The adventures of writer Newt Scamander in New York’s secret community of witches and wizards seventy years before Harry Potter reads his book in school.
Director: David Yates
Starring: Eddie Redmayne, Katherine Waterston, Dan Fogler, Colin Farrell, Ezra Miller, Jon Voight, Ron Perlman
Rated: PG-13 (some fantasy action violence)
Fantastic Beasts and Where to Find Them
By Matt Greene
I love Rowlings’ Potter universe. The layered, diverse characters. The modern sentiments within classical aesthetics. The new yet recognizable good-vs-evil lore. Going into Fantastic Beasts, I fought hard not to let that pre-adoration paint this new branch too brightly too early. So when I felt myself snuggle in at hearing the familiar musical theme during the title sequence, I got a little nervous that Hedwig was carrying my critical credibility right out the window.
As the film played out though, I became more assured. Not that this matches the near-perfect heights of the original series; this new narrative isn’t as smooth or strong, nor is it trying to be. However, its lack of longing to match the import of its own predecessor allows it to be pure, magical fun.
Occurring nearly a century before the Battle of Hogwarts, we follow wizard-zoologist Newt Scamander as he tries to wrangle some mystical animals that’ve been unintentionally released in New York, but ends up uncovering a secret sinister plot by mysterious dark wizard Grindelwald. Scamander’s line, “My philosophy is: with worrying, you suffer twice”, really captures his childlike naiveté and endless wonder, a feel the entire film really hangs on. The characters are sincere, sweet and funny, including a disgraced American auror, her bombshell sister, and a lovably goofy no-maj (aka muggle; aka non-magical human).
That breezy tone carries the film past its shortcomings (pale comparisons, narrative clarity, slight fan-service) thanks to director Yates’ comfortable visual control and Rowlings assured handling of her own creation. Fantastic Beasts is a fun start to what will hopefully continue to be a uniquely emotional, surprisingly comical & morally intriguing fantasy-action series.
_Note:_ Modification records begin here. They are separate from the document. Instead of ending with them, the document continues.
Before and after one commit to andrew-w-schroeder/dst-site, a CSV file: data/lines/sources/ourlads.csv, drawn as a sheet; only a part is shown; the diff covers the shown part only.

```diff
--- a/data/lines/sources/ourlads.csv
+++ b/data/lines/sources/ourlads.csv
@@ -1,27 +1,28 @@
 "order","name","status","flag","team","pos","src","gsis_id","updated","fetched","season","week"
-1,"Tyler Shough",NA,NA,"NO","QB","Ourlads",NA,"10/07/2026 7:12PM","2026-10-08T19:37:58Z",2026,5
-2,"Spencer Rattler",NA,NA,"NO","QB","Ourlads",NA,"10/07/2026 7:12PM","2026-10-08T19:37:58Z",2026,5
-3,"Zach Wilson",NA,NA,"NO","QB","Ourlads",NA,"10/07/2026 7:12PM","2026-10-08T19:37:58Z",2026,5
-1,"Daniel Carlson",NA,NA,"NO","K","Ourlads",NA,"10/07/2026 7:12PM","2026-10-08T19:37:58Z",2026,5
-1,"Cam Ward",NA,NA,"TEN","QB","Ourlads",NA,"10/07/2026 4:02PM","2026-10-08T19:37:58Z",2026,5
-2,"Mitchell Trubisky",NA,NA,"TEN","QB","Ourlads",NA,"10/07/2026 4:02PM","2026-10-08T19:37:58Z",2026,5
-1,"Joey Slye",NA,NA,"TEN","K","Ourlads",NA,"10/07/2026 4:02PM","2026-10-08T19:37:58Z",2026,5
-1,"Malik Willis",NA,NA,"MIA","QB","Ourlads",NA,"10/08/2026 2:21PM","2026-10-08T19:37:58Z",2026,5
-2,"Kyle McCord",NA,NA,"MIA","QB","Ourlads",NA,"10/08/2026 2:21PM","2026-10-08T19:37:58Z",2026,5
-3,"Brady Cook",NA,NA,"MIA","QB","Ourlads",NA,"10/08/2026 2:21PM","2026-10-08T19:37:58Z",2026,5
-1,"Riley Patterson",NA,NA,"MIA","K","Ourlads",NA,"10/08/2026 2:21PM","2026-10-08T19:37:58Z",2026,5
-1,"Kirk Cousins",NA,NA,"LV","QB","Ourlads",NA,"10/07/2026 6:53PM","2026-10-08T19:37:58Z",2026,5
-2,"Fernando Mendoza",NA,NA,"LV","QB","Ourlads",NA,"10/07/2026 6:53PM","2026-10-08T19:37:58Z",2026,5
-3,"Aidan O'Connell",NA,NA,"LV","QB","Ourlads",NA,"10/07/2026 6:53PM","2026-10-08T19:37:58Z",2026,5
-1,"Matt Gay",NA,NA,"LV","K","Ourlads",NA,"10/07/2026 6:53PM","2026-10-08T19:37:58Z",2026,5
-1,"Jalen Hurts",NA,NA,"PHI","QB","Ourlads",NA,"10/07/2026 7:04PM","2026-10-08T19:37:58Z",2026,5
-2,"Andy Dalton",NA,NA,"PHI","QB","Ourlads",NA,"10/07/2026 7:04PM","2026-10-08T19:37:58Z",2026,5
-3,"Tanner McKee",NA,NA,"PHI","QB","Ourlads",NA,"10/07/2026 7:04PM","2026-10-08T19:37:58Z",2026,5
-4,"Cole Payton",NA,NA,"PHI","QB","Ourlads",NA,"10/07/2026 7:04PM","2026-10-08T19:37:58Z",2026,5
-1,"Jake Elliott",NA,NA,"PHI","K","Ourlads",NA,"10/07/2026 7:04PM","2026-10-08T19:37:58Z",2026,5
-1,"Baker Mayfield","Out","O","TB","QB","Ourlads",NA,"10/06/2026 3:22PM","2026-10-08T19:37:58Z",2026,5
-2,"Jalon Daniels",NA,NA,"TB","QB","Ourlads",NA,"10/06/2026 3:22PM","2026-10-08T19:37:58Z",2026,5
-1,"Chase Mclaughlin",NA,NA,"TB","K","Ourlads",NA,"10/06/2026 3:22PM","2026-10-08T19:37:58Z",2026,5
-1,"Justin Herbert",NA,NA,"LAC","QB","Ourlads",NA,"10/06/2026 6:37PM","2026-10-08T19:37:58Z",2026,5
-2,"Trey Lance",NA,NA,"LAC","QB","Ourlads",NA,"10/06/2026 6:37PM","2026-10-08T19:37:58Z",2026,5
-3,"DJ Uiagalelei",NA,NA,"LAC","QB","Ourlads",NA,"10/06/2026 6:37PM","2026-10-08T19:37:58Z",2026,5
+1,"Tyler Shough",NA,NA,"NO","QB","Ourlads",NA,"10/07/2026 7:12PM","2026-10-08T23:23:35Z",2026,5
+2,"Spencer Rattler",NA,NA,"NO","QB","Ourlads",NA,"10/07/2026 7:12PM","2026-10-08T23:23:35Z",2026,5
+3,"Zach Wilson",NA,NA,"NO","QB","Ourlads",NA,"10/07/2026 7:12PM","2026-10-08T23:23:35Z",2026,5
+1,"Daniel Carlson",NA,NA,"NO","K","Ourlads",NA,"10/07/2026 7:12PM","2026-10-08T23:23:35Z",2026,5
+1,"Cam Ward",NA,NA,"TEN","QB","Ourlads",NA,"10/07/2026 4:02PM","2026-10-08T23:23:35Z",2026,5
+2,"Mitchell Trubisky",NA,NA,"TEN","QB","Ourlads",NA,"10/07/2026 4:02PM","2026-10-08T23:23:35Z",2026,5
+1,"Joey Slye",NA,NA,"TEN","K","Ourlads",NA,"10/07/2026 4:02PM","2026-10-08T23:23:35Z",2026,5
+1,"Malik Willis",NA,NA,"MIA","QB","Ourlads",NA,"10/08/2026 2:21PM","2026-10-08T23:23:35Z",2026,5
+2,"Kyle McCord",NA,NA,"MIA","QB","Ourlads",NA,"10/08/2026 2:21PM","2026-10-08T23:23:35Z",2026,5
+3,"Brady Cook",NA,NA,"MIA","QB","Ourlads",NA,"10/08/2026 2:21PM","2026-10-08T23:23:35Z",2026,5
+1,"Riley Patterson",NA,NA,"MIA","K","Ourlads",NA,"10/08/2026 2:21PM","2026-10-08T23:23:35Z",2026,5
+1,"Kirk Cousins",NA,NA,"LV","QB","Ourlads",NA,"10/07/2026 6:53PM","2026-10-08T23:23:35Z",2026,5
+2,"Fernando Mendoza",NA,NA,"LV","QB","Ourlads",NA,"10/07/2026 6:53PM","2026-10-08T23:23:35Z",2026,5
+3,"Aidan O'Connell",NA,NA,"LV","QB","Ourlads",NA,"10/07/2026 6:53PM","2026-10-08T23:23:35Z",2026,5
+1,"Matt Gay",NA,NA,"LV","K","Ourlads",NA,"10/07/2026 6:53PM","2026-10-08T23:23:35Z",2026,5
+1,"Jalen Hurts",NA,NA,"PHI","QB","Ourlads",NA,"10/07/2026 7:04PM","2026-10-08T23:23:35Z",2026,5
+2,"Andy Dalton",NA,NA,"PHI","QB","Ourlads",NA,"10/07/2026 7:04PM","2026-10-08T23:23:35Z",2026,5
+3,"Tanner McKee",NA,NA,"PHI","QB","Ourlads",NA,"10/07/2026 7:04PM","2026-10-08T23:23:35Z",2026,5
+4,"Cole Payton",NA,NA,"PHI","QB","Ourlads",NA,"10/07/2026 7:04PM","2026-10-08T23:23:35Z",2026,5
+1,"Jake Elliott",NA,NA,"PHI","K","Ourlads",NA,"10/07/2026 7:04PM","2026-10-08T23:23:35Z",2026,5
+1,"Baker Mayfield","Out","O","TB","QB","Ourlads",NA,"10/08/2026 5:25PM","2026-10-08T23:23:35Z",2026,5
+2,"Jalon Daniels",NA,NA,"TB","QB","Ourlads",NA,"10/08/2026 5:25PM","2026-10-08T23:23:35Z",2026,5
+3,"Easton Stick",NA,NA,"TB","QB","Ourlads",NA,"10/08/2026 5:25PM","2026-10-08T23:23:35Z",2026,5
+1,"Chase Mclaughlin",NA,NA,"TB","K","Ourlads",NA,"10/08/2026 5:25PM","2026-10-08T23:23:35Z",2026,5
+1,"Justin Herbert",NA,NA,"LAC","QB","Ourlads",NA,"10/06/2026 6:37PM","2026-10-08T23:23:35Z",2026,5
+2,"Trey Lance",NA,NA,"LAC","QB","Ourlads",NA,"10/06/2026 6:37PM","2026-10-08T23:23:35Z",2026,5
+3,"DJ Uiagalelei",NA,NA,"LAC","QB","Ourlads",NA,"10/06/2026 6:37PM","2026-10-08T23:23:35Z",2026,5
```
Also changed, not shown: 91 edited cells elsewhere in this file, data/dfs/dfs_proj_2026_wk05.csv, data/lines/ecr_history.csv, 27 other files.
Rating: 3.5 out of 5 stars
Fantastic Beasts and Where to Find Them
By Cole Schneider
The first expansion of the Harry Potter cinematic universe isn’t worthless, but it does lack the charm to properly ensorcell its audience. While its beasts are fantastic and finding them is full of delectation, the story surrounding that comic element is such a stark reduction of literary value compared to the Harry Potter series that FB&WtFT ends up feeling woefully juvenile. Like most Hollywood franchises, it has fallen prey to placation, knowing that occasional duende is all that’s needed to please its desperate-for-another-taste-of-the-Potter-magic fanbase. It seems the studio is itself a sycophantic member.
That parasitic flattery brings us both something profitable and something cheap. On one hand it brings a loose spirit of adventure and some fun fish-out-of-water comedy. On the other hand it brings a lazy approach to storytelling. While we get to spend about half the movie enjoying a game of hide and seek between some mischievous beasts rollicking about 1920s New York City and a team of mismatched interlopers chasing after them, there is a severe paucity of worthwhile reasons to watch the other half.
The core story—a wizard who collects fantastic beasts accidentally swaps suitcases with a No-Maj (muggle) who releases them into the city, meaning the Magic world faces the threat of exposing themselves—is intertwined with a much more sinister, Salem Witch Trial-esque narrative. Not only is that component misguided from conception, but the execution of storytelling bares almost none of the professionalism (narrative focus, foreshadowing, satisfying exposition) author J.K. Rowling exhibited in HP.
Its closest comparison is the second HP film, which was certainly not the strongest. Still, you’ll enjoy part of the journey before the inevitable obliviation on the way home.
Rating: 2.5 out of 5 stars